Back in 2016, an 87-year-old patient was hooked up to an electroencephalogram (EEG) when he suddenly had a heart attack and died. An EEG measures the electrical signals that the brain produces, which can help diagnose and investigate certain neurological conditions, such as seizures or memory loss.

Then the researchers observed the patient to investigate a series of recent seizures, then the patient's heart suddenly stopped, and in the hands of the scientists were invaluable data. The researchers found that a heart attack was preceded by a 15-second period of high-frequency brain waves (gamma waves) thought to play a role in creating and retrieving memories.

According to study co-author Dr. Jamal Zemmar, it is extremely difficult to make any statements based on just one case, but it can be argued that scientists have evidence of signals immediately before death and immediately after cardiac arrest, similar to those that occur in healthy people during periods daydreaming, remembering, or meditating.

These findings may help explain why post-NDE people often report seeing the faces of loved ones, Grayson said.

What clinical death does with a brain

In their study, the researchers also scanned the EEG of people who were trying to remember their near-death experiences.

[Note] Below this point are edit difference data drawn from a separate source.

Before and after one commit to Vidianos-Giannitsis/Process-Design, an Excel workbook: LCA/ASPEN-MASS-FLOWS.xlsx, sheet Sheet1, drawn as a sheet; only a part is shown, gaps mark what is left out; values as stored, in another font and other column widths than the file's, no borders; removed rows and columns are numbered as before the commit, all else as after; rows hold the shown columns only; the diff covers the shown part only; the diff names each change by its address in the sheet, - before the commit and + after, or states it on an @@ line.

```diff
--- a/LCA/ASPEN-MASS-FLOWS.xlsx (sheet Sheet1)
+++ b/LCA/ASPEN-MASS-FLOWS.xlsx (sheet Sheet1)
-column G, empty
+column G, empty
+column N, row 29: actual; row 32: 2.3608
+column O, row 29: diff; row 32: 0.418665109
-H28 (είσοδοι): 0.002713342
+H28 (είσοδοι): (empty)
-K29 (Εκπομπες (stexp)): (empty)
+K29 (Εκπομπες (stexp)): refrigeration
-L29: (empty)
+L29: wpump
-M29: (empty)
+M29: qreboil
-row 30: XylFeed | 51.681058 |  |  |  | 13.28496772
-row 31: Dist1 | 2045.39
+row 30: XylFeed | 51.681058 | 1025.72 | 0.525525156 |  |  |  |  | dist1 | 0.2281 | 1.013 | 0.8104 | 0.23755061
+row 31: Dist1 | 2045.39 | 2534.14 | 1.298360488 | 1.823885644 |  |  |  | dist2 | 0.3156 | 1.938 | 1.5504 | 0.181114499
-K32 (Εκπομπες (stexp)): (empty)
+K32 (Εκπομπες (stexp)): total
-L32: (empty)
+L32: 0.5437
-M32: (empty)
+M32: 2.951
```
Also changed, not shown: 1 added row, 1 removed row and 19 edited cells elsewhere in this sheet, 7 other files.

These observations also provide researchers with many clues. For example, researchers have found that at this moment the human brain “shows increased activity” in several parts at once – those associated with memory, vision, hearing and emotions.

According to Louis David San Filippo National University doctor, the temporal lobe is thought to be associated with out-of-body experiences and near-death memories. This, according to the scientist, led some researchers to believe that near-death experiences are, in fact, just biological and chemical reactions to the dying of the brain.

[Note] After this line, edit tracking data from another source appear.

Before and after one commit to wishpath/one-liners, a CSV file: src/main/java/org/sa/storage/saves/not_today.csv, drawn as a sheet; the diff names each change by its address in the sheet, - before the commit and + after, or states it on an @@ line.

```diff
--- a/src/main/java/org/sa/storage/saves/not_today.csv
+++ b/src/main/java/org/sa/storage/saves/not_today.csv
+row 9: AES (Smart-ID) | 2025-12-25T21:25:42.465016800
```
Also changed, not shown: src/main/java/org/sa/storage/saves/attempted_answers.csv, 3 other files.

Scientists also conducted an experiment on rats, which showed that near-death ” “positive” experience may be due to the release of serotonin in the brain – in this way, scientists believe, our brain can prepare the body for death, giving us a feeling of euphoria and relieving pain.

Some researchers, including San Filippo, believe that near-death experiences are essentially as much biological as they are spiritual. Scientists note that regardless of age and culture, NDE survivors tell essentially the same story, with slight differences depending on cultural and spiritual beliefs. This, according to scientists, may indicate that this experience occurs outside our brain.

Near-death research

Researchers note that the study of near-death experiences is extremely difficult, and therefore difficult predict how it might develop in the future. However, researchers believe that understanding these processes can help develop new ways to treat terminally ill people, as well as help their loved ones.

Scientists believe that by understanding what exactly causes this peace and euphoria before death in people, researchers could use this to develop powerful therapies for people who are confused. In addition, this will make death less “mysterious”, and therefore less “terrifying”.